Abdul Razzaq, the retired Pakistan all-rounder, seems to be quite jealous of the cricketers India can boast these days. Or at least, he seems miffed by the yawning chasm that’s opened up between Pakistan and India. While the former can only boast one game-changer in the form of Babar Azam, the latter's team is brimming with talent - Bumrah, Kohli, Rohit, Shami, Ishant, Jadeja, Ashwin - and Abdul Razzaq just cannot handle it.
Yesterday he downplayed the talents of India’s best bowler - Jasprit Bumrah - calling him a baby, and boasting that he’d have been able to deal with him with utter ease. Never mind that this is a guy with a batting average in the 20s, who has been dismissed by the likes of Munaf Patel - no, we’re meant to believe him when he says that Bumrah’s nothing.
And if that wasn’t enough, he’s now taken aim at Virat Kohli, the best batsman in the world. In a desperate cry for attention, Razzaq has claimed that Virat Kohli is not of a class with Sachin Tendulkar. I mean, sure - Sachin’s the best batsman of all-time, while Virat still has ten good years of cricket left in him. But for Razzaq, he believes that cricket has declined since his generation, in all departments.

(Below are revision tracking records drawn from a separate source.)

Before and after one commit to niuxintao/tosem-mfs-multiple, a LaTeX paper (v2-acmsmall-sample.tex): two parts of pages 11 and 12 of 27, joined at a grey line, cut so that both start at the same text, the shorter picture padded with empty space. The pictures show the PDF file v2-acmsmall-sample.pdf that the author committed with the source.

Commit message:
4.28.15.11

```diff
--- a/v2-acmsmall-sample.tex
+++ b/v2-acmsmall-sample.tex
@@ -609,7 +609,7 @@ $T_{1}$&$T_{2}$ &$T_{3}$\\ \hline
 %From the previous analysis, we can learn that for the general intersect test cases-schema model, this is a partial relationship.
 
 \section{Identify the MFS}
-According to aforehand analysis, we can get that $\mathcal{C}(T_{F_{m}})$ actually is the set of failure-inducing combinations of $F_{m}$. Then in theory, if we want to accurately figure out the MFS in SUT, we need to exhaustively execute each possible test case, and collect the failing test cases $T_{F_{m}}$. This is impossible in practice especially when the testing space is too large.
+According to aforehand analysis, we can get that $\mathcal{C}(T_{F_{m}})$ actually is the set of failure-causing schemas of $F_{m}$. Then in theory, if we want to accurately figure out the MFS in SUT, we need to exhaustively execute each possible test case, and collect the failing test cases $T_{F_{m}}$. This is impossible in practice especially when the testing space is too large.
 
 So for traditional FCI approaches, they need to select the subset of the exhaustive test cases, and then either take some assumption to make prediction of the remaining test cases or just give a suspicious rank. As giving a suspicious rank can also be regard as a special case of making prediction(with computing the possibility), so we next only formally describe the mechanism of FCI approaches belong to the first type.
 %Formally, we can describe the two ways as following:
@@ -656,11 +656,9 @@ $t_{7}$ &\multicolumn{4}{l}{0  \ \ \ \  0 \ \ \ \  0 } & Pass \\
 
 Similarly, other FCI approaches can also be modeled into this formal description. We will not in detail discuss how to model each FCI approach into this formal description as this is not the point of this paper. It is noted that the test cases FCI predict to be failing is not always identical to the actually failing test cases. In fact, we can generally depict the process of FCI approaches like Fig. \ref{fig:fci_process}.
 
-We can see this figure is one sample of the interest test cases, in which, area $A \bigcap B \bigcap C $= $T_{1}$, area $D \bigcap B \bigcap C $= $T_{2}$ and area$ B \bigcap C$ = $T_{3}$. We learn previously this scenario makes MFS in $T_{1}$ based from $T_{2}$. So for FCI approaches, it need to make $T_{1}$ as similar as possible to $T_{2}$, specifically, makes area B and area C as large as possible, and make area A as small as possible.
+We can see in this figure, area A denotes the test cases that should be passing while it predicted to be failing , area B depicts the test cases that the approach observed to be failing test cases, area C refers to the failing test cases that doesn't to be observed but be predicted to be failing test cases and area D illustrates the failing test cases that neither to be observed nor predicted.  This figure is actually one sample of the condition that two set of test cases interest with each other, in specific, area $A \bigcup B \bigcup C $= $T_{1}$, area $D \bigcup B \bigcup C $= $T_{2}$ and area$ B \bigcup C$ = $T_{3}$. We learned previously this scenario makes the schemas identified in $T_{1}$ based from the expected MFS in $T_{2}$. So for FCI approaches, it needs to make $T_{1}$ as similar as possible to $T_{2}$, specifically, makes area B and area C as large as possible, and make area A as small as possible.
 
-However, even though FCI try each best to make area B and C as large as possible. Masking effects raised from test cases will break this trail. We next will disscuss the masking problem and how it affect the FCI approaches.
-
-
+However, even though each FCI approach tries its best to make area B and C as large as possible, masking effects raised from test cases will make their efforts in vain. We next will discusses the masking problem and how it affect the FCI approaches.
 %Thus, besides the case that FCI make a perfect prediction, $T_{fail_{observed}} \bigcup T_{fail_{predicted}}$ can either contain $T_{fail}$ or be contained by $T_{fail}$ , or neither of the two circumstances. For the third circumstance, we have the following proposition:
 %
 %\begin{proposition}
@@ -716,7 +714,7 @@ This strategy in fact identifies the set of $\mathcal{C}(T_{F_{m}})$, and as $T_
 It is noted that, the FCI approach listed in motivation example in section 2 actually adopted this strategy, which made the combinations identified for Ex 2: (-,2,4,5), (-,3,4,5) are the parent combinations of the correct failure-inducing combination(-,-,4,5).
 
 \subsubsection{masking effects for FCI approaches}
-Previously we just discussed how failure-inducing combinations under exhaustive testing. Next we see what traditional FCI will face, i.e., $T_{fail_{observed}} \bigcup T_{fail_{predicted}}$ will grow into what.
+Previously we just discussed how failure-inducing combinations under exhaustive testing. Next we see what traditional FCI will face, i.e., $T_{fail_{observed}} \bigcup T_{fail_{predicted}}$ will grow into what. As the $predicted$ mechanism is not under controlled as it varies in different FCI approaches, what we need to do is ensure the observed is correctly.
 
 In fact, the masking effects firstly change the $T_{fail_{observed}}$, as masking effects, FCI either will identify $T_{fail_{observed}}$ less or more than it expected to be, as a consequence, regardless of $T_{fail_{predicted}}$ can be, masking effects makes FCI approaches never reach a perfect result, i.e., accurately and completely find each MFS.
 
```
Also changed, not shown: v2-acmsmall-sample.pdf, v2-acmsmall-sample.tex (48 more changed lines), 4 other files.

In an interview with Cricket Pakistan, he said: "We are not seeing the same world-class players that we played against, say, between 1992 to 2007. T20 cricket has changed the game. There is no depth in bowling, batting, or fielding. It is all basic now. Look at Virat Kohli - when he scores, he scores. Yeah, he is a good player for them and is performing consistently, but I don't place him in the same class as Sachin Tendulkar, who was a different class altogether."

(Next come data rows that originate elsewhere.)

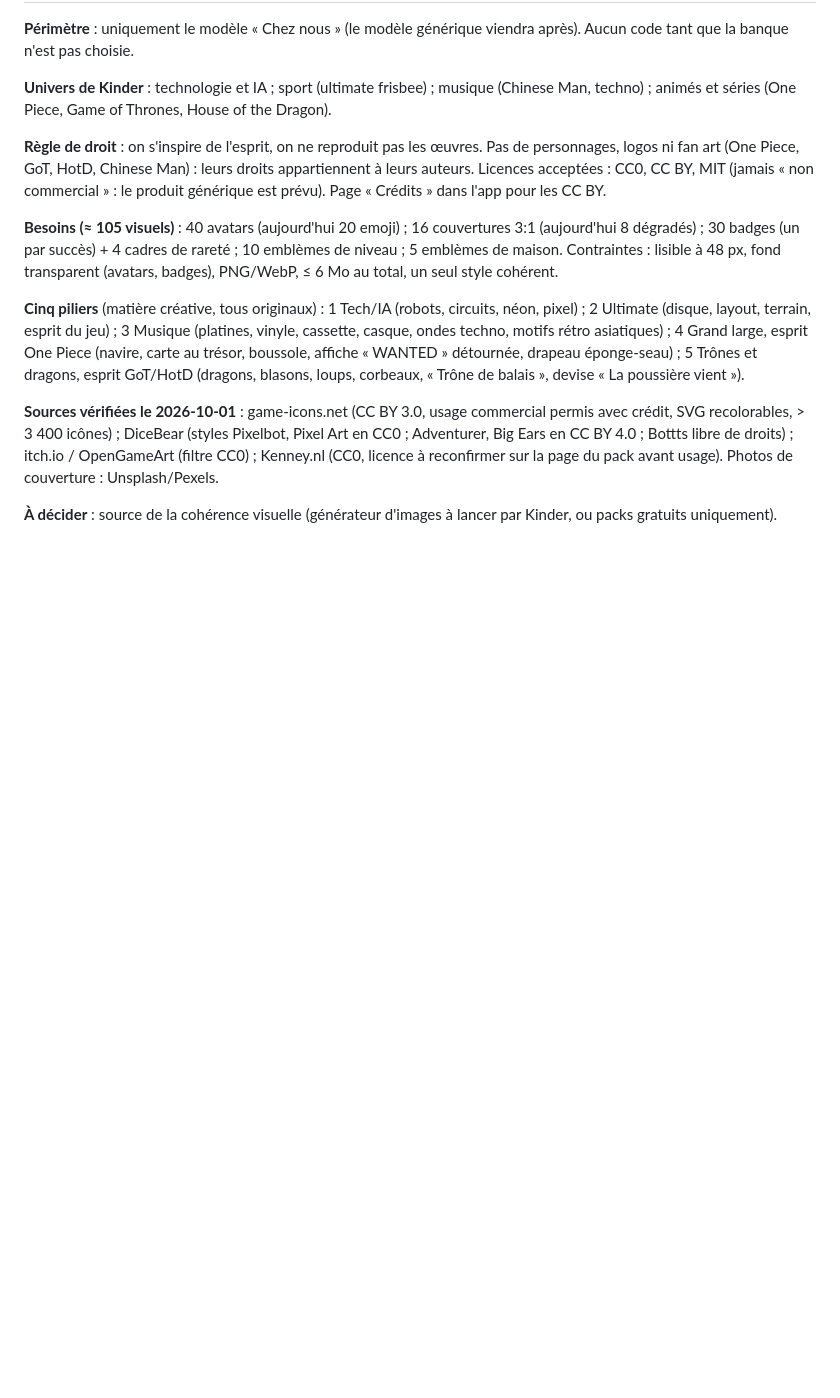
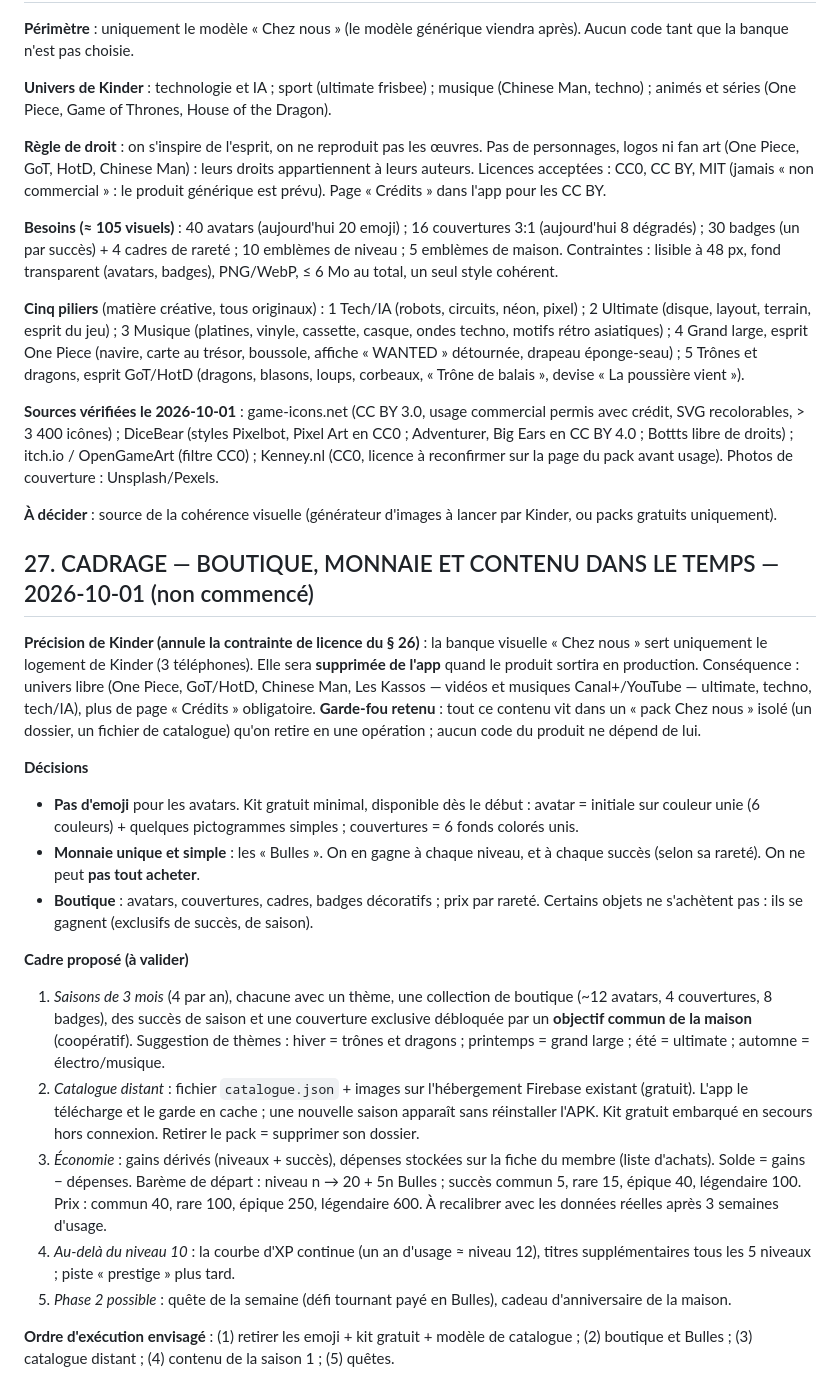
Before and after one commit to Kinder2149/nickel, a Markdown page: PROJET_CONTEXTE.md, the part around the change. GitHub-like rendering; blank space fills up the shorter version.

Commit message:
Cadrage boutique, monnaie et contenu dans le temps (§ 27)
Co-Authored-By: Claude Sonnet 5.5 <noreply@anthropic.com>

```diff
--- a/PROJET_CONTEXTE.md
+++ b/PROJET_CONTEXTE.md
@@ -1620,3 +1620,21 @@ Mission A (vérifications terrain, § 22) reste due : recréation de « Chez nou
 **Sources vérifiées le 2026-10-01** : game-icons.net (CC BY 3.0, usage commercial permis avec crédit, SVG recolorables, > 3 400 icônes) ; DiceBear (styles Pixelbot, Pixel Art en CC0 ; Adventurer, Big Ears en CC BY 4.0 ; Bottts libre de droits) ; itch.io / OpenGameArt (filtre CC0) ; Kenney.nl (CC0, licence à reconfirmer sur la page du pack avant usage). Photos de couverture : Unsplash/Pexels.
 
 **À décider** : source de la cohérence visuelle (générateur d'images à lancer par Kinder, ou packs gratuits uniquement).
+
+## 27. CADRAGE — BOUTIQUE, MONNAIE ET CONTENU DANS LE TEMPS — 2026-10-01 (non commencé)
+
+**Précision de Kinder (annule la contrainte de licence du § 26)** : la banque visuelle « Chez nous » sert uniquement le logement de Kinder (3 téléphones). Elle sera **supprimée de l'app** quand le produit sortira en production. Conséquence : univers libre (One Piece, GoT/HotD, Chinese Man, Les Kassos — vidéos et musiques Canal+/YouTube — ultimate, techno, tech/IA), plus de page « Crédits » obligatoire. **Garde-fou retenu** : tout ce contenu vit dans un « pack Chez nous » isolé (un dossier, un fichier de catalogue) qu'on retire en une opération ; aucun code du produit ne dépend de lui.
+
+**Décisions**
+- **Pas d'emoji** pour les avatars. Kit gratuit minimal, disponible dès le début : avatar = initiale sur couleur unie (6 couleurs) + quelques pictogrammes simples ; couvertures = 6 fonds colorés unis.
+- **Monnaie unique et simple** : les « Bulles ». On en gagne à chaque niveau, et à chaque succès (selon sa rareté). On ne peut **pas tout acheter**.
+- **Boutique** : avatars, couvertures, cadres, badges décoratifs ; prix par rareté. Certains objets ne s'achètent pas : ils se gagnent (exclusifs de succès, de saison).
+
+**Cadre proposé (à valider)**
+1. *Saisons de 3 mois* (4 par an), chacune avec un thème, une collection de boutique (~12 avatars, 4 couvertures, 8 badges), des succès de saison et une couverture exclusive débloquée par un **objectif commun de la maison** (coopératif). Suggestion de thèmes : hiver = trônes et dragons ; printemps = grand large ; été = ultimate ; automne = électro/musique.
+2. *Catalogue distant* : fichier `catalogue.json` + images sur l'hébergement Firebase existant (gratuit). L'app le télécharge et le garde en cache ; une nouvelle saison apparaît sans réinstaller l'APK. Kit gratuit embarqué en secours hors connexion. Retirer le pack = supprimer son dossier.
+3. *Économie* : gains dérivés (niveaux + succès), dépenses stockées sur la fiche du membre (liste d'achats). Solde = gains − dépenses. Barème de départ : niveau n → 20 + 5n Bulles ; succès commun 5, rare 15, épique 40, légendaire 100. Prix : commun 40, rare 100, épique 250, légendaire 600. À recalibrer avec les données réelles après 3 semaines d'usage.
+4. *Au-delà du niveau 10* : la courbe d'XP continue (un an d'usage ≈ niveau 12), titres supplémentaires tous les 5 niveaux ; piste « prestige » plus tard.
+5. *Phase 2 possible* : quête de la semaine (défi tournant payé en Bulles), cadeau d'anniversaire de la maison.
+
+**Ordre d'exécution envisagé** : (1) retirer les emoji + kit gratuit + modèle de catalogue ; (2) boutique et Bulles ; (3) catalogue distant ; (4) contenu de la saison 1 ; (5) quêtes.
```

For one, we don’t understand that denigration of Kohli’s skills - “when he scores, he scores,”
In football, there’s a chant for people who do that - “Harry Kane, he scores when he wants,” and here it’s suddenly a measure of how Kohli isn’t a world-class player?
And if he’s using Kohli to describe how the quality of batting has declined due to T20 cricket, again, what?

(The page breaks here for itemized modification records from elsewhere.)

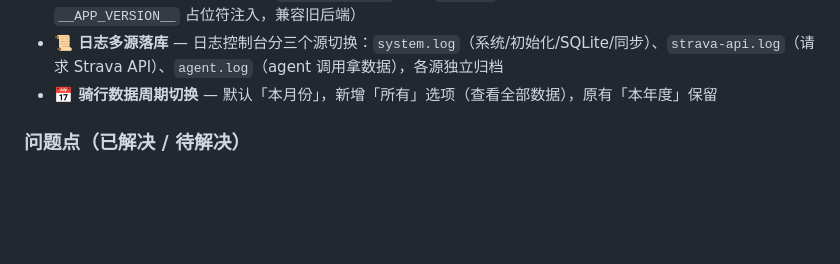
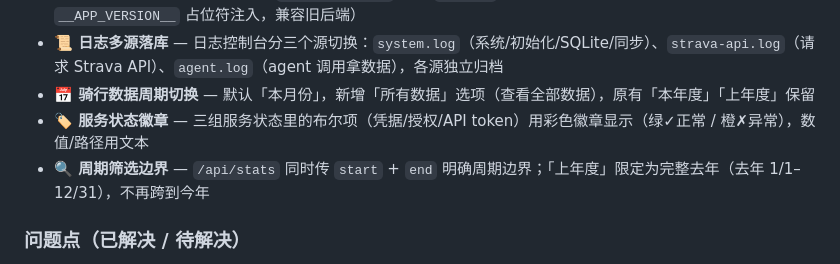
Before and after one commit to techysy/strava-panel, a Markdown page: docs/TEST_LOG.md, the part around the change. Drawn GitHub-style; blank space fills up the shorter version.

Commit message:
docs: TEST_LOG 记录服务状态徽章 + 周期筛选边界

```diff
--- a/docs/TEST_LOG.md
+++ b/docs/TEST_LOG.md
@@ -29,7 +29,9 @@
 - **🔢 版本号单一来源机制** — 新增 `app/server/VERSION` 声明变量文件（唯一手动改处）；`scripts/build.sh` 自动累加测试版第4位并打包；后端 APP_VERSION 从 VERSION 读
 - **🏷 版本号显示改 hugo 方式** — `/api/bootstrap` 返回 `version`，前端动态填充 brandVer（不再依赖 `__APP_VERSION__` 占位符注入，兼容旧后端）
 - **📜 日志多源落库** — 日志控制台分三个源切换：`system.log`（系统/初始化/SQLite/同步）、`strava-api.log`（请求 Strava API）、`agent.log`（agent 调用拿数据），各源独立归档
-- **📅 骑行数据周期切换** — 默认「本月份」，新增「所有」选项（查看全部数据），原有「本年度」保留
+- **📅 骑行数据周期切换** — 默认「本月份」，新增「所有数据」选项（查看全部数据），原有「本年度」「上年度」保留
+- **🏷 服务状态徽章** — 三组服务状态里的布尔项（凭据/授权/API token）用彩色徽章显示（绿✓正常 / 橙✗异常），数值/路径用文本
+- **🔍 周期筛选边界** — `/api/stats` 同时传 `start` + `end` 明确周期边界；「上年度」限定为完整去年（去年 1/1–12/31），不再跨到今年
 
 ### 问题点（已解决 / 待解决）
 - **`Unexpected token '<'` 报错** — 根因：运行中的后端进程仍是旧代码（未重启），但它从磁盘实时 serve 了新的 index.html，前端请求新接口（/api/info 等）时旧后端返回 404 HTML，`res.json()` 解析失败。**待解决**：需在 App Center 重启应用加载新后端。
```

Kohli, of all modern players - barring maybe Kane Williamson - uses the most textbook cricketing technique there is. If you want to complain about T20’s influence on the game, point to the likes of Andre Russell, or Yusuf Pathan, or any number of ‘T20 specialists’ who do nothing but swing their bats like clubs. Virat Kohli is the worst possible choice for that criticism. If you’ve ever watched him, you’d see his picture-perfect cover drive, one that should be compulsory viewing for budding cricketers across the world; or you’d see a straight drive that would make even Sachin sigh in delight as the ball whispers over the grass on its way to the fence.
This is all a very long way of saying Abdul Razzaq needs to stop, before he embarrasses himself further.